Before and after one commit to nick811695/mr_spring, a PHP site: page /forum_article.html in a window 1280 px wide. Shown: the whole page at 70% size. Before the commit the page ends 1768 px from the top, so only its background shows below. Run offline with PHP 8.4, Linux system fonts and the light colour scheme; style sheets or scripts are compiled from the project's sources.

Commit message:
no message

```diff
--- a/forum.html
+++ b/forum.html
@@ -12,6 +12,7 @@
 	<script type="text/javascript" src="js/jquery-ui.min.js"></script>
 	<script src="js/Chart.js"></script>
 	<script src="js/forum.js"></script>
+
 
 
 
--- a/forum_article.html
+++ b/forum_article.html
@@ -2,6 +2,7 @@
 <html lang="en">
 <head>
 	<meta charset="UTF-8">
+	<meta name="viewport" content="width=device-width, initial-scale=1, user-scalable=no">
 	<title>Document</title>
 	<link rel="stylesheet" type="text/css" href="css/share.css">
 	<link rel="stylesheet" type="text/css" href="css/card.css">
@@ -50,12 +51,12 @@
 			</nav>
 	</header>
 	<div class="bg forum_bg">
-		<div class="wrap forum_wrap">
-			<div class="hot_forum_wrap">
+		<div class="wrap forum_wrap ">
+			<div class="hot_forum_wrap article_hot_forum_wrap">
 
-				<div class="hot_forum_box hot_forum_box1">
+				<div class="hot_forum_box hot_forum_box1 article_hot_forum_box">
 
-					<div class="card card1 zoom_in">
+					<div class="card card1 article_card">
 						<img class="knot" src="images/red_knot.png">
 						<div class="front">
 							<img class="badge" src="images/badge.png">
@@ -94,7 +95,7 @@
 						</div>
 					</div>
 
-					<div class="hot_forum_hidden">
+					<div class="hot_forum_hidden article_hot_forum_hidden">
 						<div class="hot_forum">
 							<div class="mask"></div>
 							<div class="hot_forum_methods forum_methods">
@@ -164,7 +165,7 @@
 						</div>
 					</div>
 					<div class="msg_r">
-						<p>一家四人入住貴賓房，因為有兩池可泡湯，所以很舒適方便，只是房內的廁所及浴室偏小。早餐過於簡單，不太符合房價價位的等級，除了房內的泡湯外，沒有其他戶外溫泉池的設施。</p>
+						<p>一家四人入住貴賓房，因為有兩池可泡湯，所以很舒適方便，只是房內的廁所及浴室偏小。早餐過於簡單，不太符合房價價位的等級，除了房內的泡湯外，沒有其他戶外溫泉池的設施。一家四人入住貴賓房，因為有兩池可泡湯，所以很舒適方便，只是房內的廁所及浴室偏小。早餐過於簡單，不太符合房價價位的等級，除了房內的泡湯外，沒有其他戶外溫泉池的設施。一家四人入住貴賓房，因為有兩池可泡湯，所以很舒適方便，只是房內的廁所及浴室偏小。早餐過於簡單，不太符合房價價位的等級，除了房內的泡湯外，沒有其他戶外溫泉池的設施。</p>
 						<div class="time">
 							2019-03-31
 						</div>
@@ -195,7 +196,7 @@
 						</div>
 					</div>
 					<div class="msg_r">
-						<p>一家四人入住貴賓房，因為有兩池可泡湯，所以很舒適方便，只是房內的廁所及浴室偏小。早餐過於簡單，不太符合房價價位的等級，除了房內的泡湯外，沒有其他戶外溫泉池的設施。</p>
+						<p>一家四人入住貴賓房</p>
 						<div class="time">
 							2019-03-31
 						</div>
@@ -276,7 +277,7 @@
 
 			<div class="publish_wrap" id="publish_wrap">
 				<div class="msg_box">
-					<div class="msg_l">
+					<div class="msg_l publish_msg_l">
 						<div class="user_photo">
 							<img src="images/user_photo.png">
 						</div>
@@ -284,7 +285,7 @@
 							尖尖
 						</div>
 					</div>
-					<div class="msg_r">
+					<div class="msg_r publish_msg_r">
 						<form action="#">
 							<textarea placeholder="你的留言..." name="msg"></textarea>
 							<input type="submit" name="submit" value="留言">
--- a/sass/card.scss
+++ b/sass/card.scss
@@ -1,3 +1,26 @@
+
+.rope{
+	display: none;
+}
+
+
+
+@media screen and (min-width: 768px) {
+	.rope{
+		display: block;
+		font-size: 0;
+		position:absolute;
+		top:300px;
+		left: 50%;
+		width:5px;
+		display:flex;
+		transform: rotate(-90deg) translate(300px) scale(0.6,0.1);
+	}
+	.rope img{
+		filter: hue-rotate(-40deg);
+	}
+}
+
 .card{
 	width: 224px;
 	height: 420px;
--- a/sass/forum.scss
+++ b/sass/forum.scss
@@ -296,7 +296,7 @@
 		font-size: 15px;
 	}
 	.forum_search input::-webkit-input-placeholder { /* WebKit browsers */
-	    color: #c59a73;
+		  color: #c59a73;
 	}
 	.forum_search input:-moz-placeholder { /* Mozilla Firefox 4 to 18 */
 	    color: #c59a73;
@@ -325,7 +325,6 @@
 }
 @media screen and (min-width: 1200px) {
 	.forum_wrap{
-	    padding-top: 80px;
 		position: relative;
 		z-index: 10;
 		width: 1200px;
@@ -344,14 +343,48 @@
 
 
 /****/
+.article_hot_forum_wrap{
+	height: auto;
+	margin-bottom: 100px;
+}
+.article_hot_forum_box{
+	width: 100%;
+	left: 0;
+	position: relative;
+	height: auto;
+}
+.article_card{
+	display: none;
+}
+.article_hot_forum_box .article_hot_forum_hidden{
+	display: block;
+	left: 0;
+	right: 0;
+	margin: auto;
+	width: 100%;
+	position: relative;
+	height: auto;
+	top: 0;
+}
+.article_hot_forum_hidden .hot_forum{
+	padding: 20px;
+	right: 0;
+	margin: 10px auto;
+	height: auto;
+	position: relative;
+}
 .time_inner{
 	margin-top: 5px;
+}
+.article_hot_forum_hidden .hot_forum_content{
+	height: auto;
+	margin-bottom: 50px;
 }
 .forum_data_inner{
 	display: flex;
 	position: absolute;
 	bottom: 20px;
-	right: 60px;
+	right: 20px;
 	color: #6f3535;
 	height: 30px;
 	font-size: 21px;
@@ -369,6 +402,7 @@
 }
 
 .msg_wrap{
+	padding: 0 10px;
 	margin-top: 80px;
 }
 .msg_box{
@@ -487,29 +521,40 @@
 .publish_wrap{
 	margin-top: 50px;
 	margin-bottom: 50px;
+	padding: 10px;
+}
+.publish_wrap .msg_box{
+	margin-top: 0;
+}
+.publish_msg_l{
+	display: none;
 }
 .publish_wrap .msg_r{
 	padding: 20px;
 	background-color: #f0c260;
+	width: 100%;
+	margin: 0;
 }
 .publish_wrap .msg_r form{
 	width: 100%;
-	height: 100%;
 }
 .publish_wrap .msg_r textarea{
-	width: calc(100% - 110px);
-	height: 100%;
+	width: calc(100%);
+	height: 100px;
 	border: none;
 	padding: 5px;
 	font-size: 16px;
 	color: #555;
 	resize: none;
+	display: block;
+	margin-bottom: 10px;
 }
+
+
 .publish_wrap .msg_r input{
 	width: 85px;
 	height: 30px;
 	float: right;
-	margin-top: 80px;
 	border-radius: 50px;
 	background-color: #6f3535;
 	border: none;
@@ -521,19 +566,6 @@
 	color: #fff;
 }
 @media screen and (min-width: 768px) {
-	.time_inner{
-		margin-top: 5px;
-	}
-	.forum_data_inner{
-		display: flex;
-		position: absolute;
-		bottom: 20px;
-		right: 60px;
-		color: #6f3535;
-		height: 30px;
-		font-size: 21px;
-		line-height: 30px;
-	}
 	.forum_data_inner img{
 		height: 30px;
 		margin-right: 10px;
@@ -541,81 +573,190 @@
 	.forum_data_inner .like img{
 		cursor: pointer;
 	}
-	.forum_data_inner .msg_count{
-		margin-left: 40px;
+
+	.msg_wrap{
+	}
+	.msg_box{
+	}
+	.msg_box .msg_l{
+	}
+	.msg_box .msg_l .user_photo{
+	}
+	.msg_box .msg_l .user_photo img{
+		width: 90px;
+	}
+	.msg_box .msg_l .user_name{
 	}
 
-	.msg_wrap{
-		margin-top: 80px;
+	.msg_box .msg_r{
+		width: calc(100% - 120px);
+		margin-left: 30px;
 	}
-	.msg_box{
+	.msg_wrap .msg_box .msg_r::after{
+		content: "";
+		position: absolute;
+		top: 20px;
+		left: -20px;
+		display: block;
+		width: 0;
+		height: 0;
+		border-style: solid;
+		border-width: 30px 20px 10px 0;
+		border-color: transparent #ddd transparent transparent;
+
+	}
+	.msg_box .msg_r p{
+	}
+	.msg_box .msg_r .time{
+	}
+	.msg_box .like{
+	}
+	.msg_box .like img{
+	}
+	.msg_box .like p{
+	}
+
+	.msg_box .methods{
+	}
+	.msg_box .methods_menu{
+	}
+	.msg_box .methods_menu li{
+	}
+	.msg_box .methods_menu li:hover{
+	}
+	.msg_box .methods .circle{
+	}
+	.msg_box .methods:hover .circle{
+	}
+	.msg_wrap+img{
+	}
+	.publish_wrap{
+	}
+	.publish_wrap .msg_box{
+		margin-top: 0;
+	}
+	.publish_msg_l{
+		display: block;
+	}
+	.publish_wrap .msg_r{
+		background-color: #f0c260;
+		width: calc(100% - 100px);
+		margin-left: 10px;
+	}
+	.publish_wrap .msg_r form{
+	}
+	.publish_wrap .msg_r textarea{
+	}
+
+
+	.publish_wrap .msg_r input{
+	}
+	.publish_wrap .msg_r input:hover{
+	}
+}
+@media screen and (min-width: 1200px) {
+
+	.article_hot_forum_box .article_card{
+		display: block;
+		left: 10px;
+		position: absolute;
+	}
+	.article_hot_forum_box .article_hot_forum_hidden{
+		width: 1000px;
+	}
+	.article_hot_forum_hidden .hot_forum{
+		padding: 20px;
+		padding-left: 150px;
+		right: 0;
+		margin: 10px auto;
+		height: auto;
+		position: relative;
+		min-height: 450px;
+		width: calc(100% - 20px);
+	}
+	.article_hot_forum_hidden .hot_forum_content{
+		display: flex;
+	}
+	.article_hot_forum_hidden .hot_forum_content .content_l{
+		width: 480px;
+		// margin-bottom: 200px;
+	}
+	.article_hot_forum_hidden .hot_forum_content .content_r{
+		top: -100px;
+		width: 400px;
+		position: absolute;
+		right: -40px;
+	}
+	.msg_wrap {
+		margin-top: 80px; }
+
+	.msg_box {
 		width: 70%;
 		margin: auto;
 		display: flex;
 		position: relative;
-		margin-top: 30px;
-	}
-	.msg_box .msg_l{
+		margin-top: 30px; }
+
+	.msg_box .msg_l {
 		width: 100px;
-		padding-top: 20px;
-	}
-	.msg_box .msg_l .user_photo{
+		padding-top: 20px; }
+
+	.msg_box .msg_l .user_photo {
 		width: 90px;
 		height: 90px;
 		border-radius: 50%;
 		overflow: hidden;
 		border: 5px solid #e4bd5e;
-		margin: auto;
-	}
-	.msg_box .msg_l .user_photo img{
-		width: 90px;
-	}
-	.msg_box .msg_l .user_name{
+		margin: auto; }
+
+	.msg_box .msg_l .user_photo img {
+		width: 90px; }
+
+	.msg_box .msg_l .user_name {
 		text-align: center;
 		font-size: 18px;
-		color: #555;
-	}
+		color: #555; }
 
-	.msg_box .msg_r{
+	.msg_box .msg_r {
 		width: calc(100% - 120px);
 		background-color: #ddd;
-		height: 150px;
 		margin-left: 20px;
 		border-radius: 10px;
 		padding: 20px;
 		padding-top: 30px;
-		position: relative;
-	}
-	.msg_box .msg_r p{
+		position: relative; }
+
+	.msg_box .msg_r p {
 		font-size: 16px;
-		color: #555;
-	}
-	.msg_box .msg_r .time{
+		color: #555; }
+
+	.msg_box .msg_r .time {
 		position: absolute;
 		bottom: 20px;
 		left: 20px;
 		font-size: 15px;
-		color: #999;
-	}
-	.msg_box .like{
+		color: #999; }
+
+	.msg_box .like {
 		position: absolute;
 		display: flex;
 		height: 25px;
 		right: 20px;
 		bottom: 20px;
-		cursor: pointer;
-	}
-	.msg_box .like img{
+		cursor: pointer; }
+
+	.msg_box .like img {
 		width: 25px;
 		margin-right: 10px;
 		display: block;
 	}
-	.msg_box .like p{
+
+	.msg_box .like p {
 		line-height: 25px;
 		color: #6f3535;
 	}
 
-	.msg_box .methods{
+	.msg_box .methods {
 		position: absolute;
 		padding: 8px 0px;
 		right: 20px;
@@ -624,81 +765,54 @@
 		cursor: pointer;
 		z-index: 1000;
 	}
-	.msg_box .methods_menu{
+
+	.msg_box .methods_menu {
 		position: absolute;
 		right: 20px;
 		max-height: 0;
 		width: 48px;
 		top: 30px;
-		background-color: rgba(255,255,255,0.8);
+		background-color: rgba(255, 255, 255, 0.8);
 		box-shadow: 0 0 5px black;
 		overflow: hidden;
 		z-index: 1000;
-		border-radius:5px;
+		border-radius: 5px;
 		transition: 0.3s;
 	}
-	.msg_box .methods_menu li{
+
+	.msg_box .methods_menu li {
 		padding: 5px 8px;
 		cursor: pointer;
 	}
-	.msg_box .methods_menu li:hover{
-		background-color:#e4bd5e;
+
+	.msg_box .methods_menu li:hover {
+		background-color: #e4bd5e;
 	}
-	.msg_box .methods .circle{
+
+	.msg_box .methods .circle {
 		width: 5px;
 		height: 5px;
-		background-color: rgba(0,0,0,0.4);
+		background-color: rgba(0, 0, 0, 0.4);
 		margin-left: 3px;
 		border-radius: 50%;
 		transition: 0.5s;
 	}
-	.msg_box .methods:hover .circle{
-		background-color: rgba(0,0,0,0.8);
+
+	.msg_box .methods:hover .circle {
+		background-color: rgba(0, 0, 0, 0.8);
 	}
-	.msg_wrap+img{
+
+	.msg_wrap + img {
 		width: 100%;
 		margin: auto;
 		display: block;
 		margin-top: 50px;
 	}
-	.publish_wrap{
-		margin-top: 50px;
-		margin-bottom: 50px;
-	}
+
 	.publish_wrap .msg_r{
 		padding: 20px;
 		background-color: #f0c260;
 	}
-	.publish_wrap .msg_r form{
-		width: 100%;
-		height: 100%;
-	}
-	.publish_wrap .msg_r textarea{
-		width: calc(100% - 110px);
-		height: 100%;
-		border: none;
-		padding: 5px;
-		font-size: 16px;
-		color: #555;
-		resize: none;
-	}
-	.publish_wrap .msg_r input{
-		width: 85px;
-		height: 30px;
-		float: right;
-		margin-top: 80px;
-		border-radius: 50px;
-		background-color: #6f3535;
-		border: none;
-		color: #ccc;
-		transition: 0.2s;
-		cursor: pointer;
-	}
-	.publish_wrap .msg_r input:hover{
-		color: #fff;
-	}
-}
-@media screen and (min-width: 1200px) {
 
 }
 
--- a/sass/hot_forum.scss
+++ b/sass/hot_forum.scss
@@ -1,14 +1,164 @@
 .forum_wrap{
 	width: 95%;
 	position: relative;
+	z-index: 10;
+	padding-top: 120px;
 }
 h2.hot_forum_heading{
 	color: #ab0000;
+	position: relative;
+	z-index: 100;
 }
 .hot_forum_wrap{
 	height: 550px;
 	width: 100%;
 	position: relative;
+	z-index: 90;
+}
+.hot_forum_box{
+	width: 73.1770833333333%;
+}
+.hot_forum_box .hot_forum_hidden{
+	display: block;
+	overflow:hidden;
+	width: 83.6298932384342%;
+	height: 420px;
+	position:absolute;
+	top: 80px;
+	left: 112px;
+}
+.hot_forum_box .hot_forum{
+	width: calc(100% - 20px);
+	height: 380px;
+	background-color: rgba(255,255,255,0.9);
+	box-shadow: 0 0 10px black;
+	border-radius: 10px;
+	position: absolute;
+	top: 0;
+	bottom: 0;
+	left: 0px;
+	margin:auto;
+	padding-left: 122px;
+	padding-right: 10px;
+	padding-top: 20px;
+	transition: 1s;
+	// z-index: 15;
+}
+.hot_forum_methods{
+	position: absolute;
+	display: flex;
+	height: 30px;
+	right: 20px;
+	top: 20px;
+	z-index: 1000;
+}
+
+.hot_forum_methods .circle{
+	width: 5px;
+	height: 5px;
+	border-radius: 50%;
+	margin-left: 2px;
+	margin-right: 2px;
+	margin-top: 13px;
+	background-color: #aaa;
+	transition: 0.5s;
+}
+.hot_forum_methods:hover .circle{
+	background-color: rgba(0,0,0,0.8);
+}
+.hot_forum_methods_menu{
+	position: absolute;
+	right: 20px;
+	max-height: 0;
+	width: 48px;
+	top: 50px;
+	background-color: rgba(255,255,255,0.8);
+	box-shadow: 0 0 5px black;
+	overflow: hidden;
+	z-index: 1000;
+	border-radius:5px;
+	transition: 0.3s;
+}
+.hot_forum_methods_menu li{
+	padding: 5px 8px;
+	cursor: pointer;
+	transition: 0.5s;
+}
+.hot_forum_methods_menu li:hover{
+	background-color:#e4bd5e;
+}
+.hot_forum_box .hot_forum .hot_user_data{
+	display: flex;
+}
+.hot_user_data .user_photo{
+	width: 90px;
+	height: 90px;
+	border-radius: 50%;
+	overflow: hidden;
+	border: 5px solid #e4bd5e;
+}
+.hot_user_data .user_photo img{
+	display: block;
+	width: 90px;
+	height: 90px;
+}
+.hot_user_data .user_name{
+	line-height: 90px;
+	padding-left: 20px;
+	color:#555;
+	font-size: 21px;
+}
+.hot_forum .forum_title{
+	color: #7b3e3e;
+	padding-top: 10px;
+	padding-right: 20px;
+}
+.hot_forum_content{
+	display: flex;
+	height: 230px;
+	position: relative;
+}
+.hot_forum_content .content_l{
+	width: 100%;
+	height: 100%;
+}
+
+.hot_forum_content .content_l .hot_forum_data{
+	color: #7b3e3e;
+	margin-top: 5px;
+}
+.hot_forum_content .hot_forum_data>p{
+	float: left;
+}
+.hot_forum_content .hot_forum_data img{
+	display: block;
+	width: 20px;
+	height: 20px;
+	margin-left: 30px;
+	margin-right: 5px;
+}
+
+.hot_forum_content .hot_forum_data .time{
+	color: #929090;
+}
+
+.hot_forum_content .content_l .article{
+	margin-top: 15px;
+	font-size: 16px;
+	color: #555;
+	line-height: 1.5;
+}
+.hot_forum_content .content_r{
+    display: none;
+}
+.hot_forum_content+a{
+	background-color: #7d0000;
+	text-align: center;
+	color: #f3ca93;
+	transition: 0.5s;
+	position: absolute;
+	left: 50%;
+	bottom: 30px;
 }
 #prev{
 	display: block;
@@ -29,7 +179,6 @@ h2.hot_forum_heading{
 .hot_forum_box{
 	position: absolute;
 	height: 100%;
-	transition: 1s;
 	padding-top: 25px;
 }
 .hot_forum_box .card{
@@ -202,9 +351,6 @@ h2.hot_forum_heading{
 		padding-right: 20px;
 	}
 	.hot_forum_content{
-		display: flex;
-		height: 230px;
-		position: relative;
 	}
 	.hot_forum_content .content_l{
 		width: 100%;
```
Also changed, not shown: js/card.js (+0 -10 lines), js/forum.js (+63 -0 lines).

## [WORK ITEM]
Note how many lines in the material hold the word "bottom", and give that number with nothing added.

## [ANSWER BOX]
12